— Data provided —
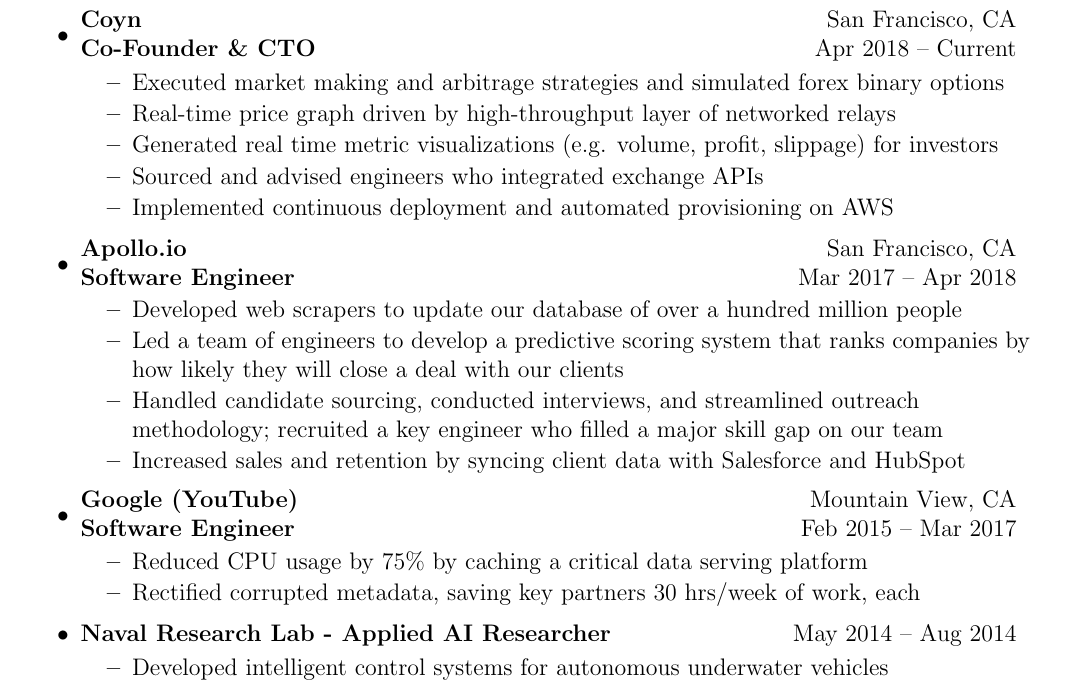
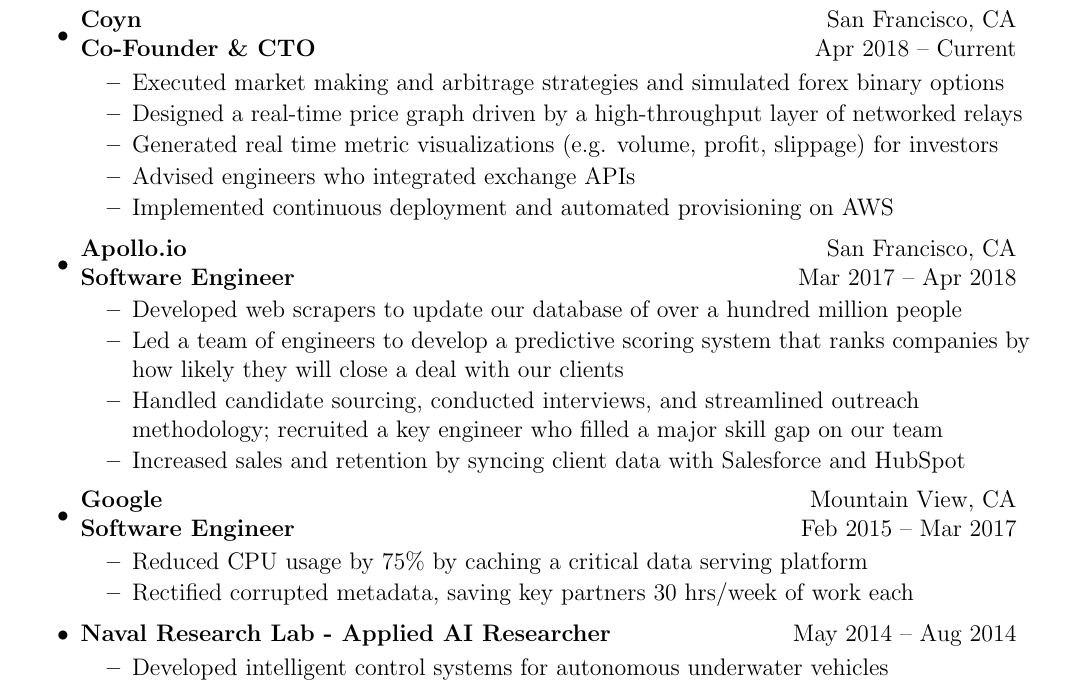
Before and after one commit to michaelscheung/resume, a LaTeX CV (Michael Cheung Resume.tex): part of the page, cut so that both start at the same text. Compiled offline with pdfLaTeX.

Commit message:
Verbify bullet

```diff
--- a/Michael Cheung Resume.tex
+++ b/Michael Cheung Resume.tex
@@ -88,9 +88,9 @@
 
             \begin{itemize}
 				\resitem{Executed market making and arbitrage strategies and simulated forex binary options}
-				\resitem{Real-time price graph driven by high-throughput layer of networked relays}
+				\resitem{Designed a real-time price graph driven by a high-throughput layer of networked relays}
 				\resitem{Generated real time metric visualizations (e.g. volume, profit, slippage) for investors}
-				\resitem{Sourced and advised engineers who integrated exchange APIs}
+				\resitem{Advised engineers who integrated exchange APIs}
 				\resitem{Implemented continuous deployment and automated provisioning on AWS}
             \end{itemize}
         \item \ressubheading
@@ -105,13 +105,13 @@
 					\resitem{Increased sales and retention by syncing client data with Salesforce and HubSpot}
 				\end{itemize}
         \item \ressubheading
-            {\link{https://www.google.com/}{Google} (\link{https://www.youtube.com/}{YouTube})}
+            {\link{https://www.google.com/}{Google}}
             {Mountain View, CA}
             {Software Engineer}
             {Feb 2015 -- Mar 2017}
                 \begin{itemize}
                     \resitem{Reduced CPU usage by 75\% by caching a critical data serving platform}
-                    \resitem{Rectified corrupted metadata, saving key partners 30 hrs/week of work, each}
+                    \resitem{Rectified corrupted metadata, saving key partners 30 hrs/week of work each}
                 \end{itemize}
 
         \item \miniheading
```
Also changed, not shown: Michael Cheung Resume.pdf.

— Work order —
In the data above, how many lines hold the word "resitem"? Give only the number.

— Exercise response —
11